> Task details
Search the data below, and report every line in which "padding" occurs.

> Data under study
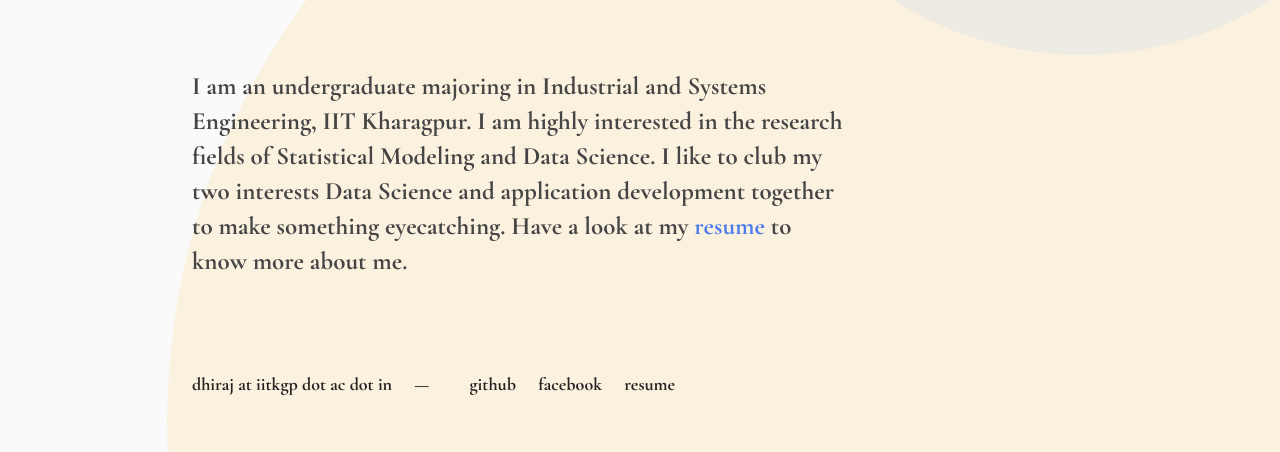
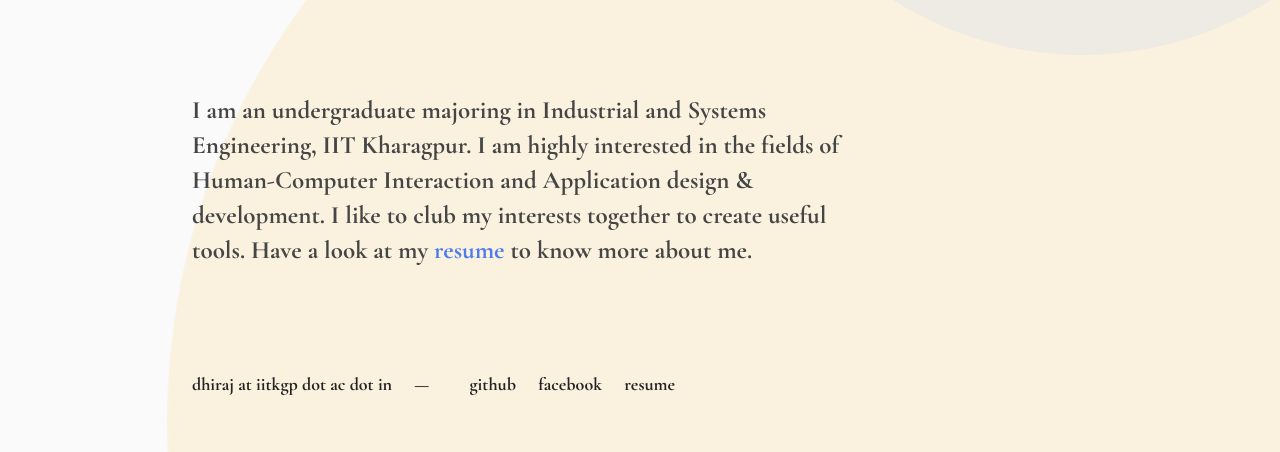
Before and after one commit to djbarnwal/djbarnwal.github.io, a plain HTML site: page index.html in a window 1280 px wide. Shown: the part 348-800 px from the top of the page. Drawn offline with nearby package versions, Linux system fonts and the light colour scheme.

Commit message:
Update tex

```diff
--- a/index.html
+++ b/index.html
@@ -30,9 +30,8 @@
     <p class="bio">A Data Enthusiast and Application Developer.</p>
     <p class="small-bio">
       I am an undergraduate majoring in Industrial and Systems Engineering, IIT Kharagpur.
-      I am highly interested in the research fields of Statistical Modeling and Data Science.
-      I like to club my two interests Data Science and application development together to make
-      something eyecatching. Have a look at my <a  target="_blank" href="resume.pdf">resume</a> to know more about me.
+      I am highly interested in the fields of Human-Computer Interaction and Application design & development.
+      I like to club my interests together to create useful tools. Have a look at my <a  target="_blank" href="resume.pdf">resume</a> to know more about me.
     </p>
     <ul class="links">
       <li class="links__item">
```
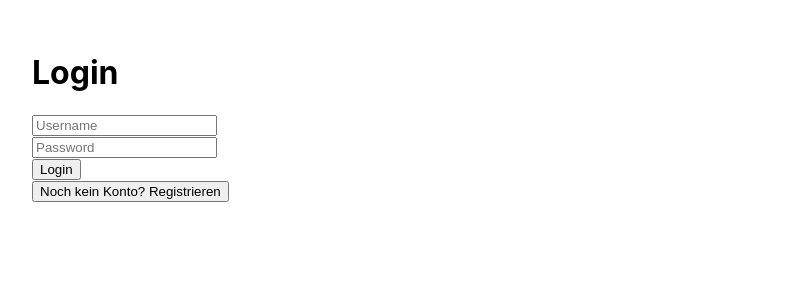
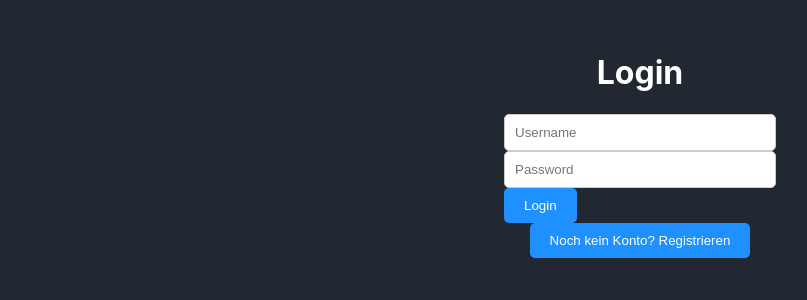
Before and after one commit to AntonKlinger/basic-frontend-backend, a React (Create React App) app in the folder frontend/: page / in a window 1280 px wide. Shown: the top 300 px of the page, without its empty margins (0-807 px from the left). Built offline with nearby package versions, Linux system fonts and the light colour scheme.

Commit message:
Diagramm überarbeiten

```diff
--- a/frontend/src/App.js
+++ b/frontend/src/App.js
@@ -1,6 +1,7 @@
 import React, { useState, useEffect } from "react";
 import axios from "axios";
-import { BarChart, Bar, XAxis, YAxis, CartesianGrid, Tooltip, Legend } from "recharts";
+import { LineChart, Line, XAxis, YAxis, CartesianGrid, Tooltip, Legend, ReferenceLine } from 'recharts';
+
 
 // Beispiel-Daten fürs Diagramm
 const daten = [
@@ -166,7 +167,7 @@ function App() {
   // -------------------- UI --------------------
   if (!token) {
     return (
-      <div style={{ padding: "2rem" }}>
+      <div style={styles.container}>
         <h1>{mode === "login" ? "Login" : "Registrierung"}</h1>
         <form onSubmit={mode === "login" ? handleLogin : handleRegister}>
           <input
@@ -174,6 +175,7 @@ function App() {
             placeholder="Username"
             value={username}
             onChange={(e) => setUsername(e.target.value)}
+            style={styles.input}
           />
           <br />
           <input
@@ -181,13 +183,14 @@ function App() {
             placeholder="Password"
             value={password}
             onChange={(e) => setPassword(e.target.value)}
+            style={styles.input}
           />
           <br />
-          <button type="submit">
+          <button type="submit" style={styles.button}>
             {mode === "login" ? "Login" : "Registrieren"}
           </button>
         </form>
-        <button onClick={() => setMode(mode === "login" ? "register" : "login")}>
+        <button onClick={() => setMode(mode === "login" ? "register" : "login")} style={styles.button}>
           {mode === "login"
             ? "Noch kein Konto? Registrieren"
             : "Schon registriert? Login"}
@@ -197,9 +200,9 @@ function App() {
   }
 
   return (
-    <div style={{ padding: "2rem" }}>
+    <div style={styles.container}>
       <h1>Willkommen! Du bist eingeloggt.</h1>
-      <button onClick={handleLogout}>Logout</button>
+      <button onClick={handleLogout} style={styles.button}>Logout</button>
 
       {/* Sparziel – direkt unter dem Logout-Button */}
       <div style={{ marginTop: "1.5rem" }}>
@@ -211,8 +214,9 @@ function App() {
             placeholder="Sparziel (Zahl)"
             value={sparziel}
             onChange={(e) => setSparziel(e.target.value)}
+            style={styles.input}
           />
-          <button type="submit" style={{ marginLeft: "0.5rem" }}>
+          <button type="submit" style={styles.button}>
             Speichern
           </button>
         </form>
@@ -220,16 +224,23 @@ function App() {
       </div>
 
       {/* Diagramm */}
-      <div style={{ marginTop: "2rem" }}>
-        <h2>Nachrichten pro Monat</h2>
-        <BarChart width={500} height={300} data={daten}>
+      <div style={{ marginTop: "30px" }}>
+        <h2 style={styles.subtitle}>Nachrichten pro Monat</h2>
+        <LineChart width={500} height={300} data={daten}>
           <CartesianGrid strokeDasharray="3 3" />
-          <XAxis dataKey="name" />
-          <YAxis />
+          <XAxis dataKey="name" stroke="#fff" />
+          <YAxis stroke="#fff" domain={[0, sparziel + 100 || 'auto']} />
           <Tooltip />
           <Legend />
-          <Bar dataKey="nachrichten" fill="#8884d8" />
-        </BarChart>
+
+          {/* Deine normale Datenlinie */}
+          <Line type="monotone" dataKey="nachrichten" stroke="green" strokeWidth={3} />
+
+          {/* Hier fügst du die Sparziel-Linie ein */}
+          {sparziel && (
+            <ReferenceLine y={sparziel} stroke="red" strokeDasharray="3 3" label="Sparziel" />
+          )}
+        </LineChart>
       </div>
 
       {/* Positionen – unter dem Diagramm */}
@@ -241,6 +252,7 @@ function App() {
             placeholder="Positionsname"
             value={posName}
             onChange={(e) => setPosName(e.target.value)}
+            style={styles.input}
           />
           <br />
           <input
@@ -249,9 +261,10 @@ function App() {
             placeholder="Wert"
             value={posWert}
             onChange={(e) => setPosWert(e.target.value)}
+            style={styles.input}
           />
         <br />
-          <button type="submit">Hinzufügen</button>
+          <button style={styles.button} type="submit">Hinzufügen</button>
         </form>
         <ul>
           {positionen.map((p) => (
@@ -270,6 +283,7 @@ function App() {
           placeholder="Name"
           value={name}
           onChange={(e) => setName(e.target.value)}
+          style={styles.input}
         />
         <br />
         <input
@@ -277,6 +291,7 @@ function App() {
           placeholder="Alter"
           value={alter}
           onChange={(e) => setAlter(e.target.value)}
+          style={styles.input}
         />
         <br />
         <input
@@ -285,9 +300,10 @@ function App() {
           placeholder="Größe"
           value={groesse}
           onChange={(e) => setGroesse(e.target.value)}
+          style={styles.input}
         />
         <br />
-        <button type="submit">Absenden</button>
+        <button type="submit" style={styles.button}>Absenden</button>
       </form>
 
       <hr />
@@ -305,4 +321,23 @@ function App() {
   );
 }
 
+const styles = {
+  container: {
+    backgroundColor: "#222831",
+    color: "#fff",
+    minHeight: "100vh",
+    display: "flex",
+    flexDirection: "column",
+    alignItems: "center",
+    padding: "2rem",
+  },
+  title: { fontSize: "2rem", marginBottom: "1rem" },
+  subtitle: { fontSize: "1.5rem", marginBottom: "1rem" },
+  form: { display: "flex", flexDirection: "column", alignItems: "center", gap: "10px" },
+  input: { padding: "10px", borderRadius: "5px", border: "1px solid #ccc", width: "250px" },
+  button: { padding: "10px 20px", border: "none", borderRadius: "5px", background: "#1e90ff", color: "#fff", cursor: "pointer" },
+  linkButton: { marginTop: "10px", background: "none", border: "none", color: "#1e90ff", cursor: "pointer" },
+  listItem: { padding: "5px 0", borderBottom: "1px solid #333" },
+};
+
 export default App;
```
Also changed, not shown: 1 other file (tests, documents, lock files or other folders).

> Answer box
-      <div style={{ padding: "2rem" }}>
-    <div style={{ padding: "2rem" }}>
+    padding: "2rem",
+  input: { padding: "10px", borderRadius: "5px", border: "1px solid #ccc", width: "250px" },
+  button: { padding: "10px 20px", border: "none", borderRadius: "5px", background: "#1e90ff", color: "#fff", cursor: "pointer" },
+  listItem: { padding: "5px 0", borderBottom: "1px solid #333" },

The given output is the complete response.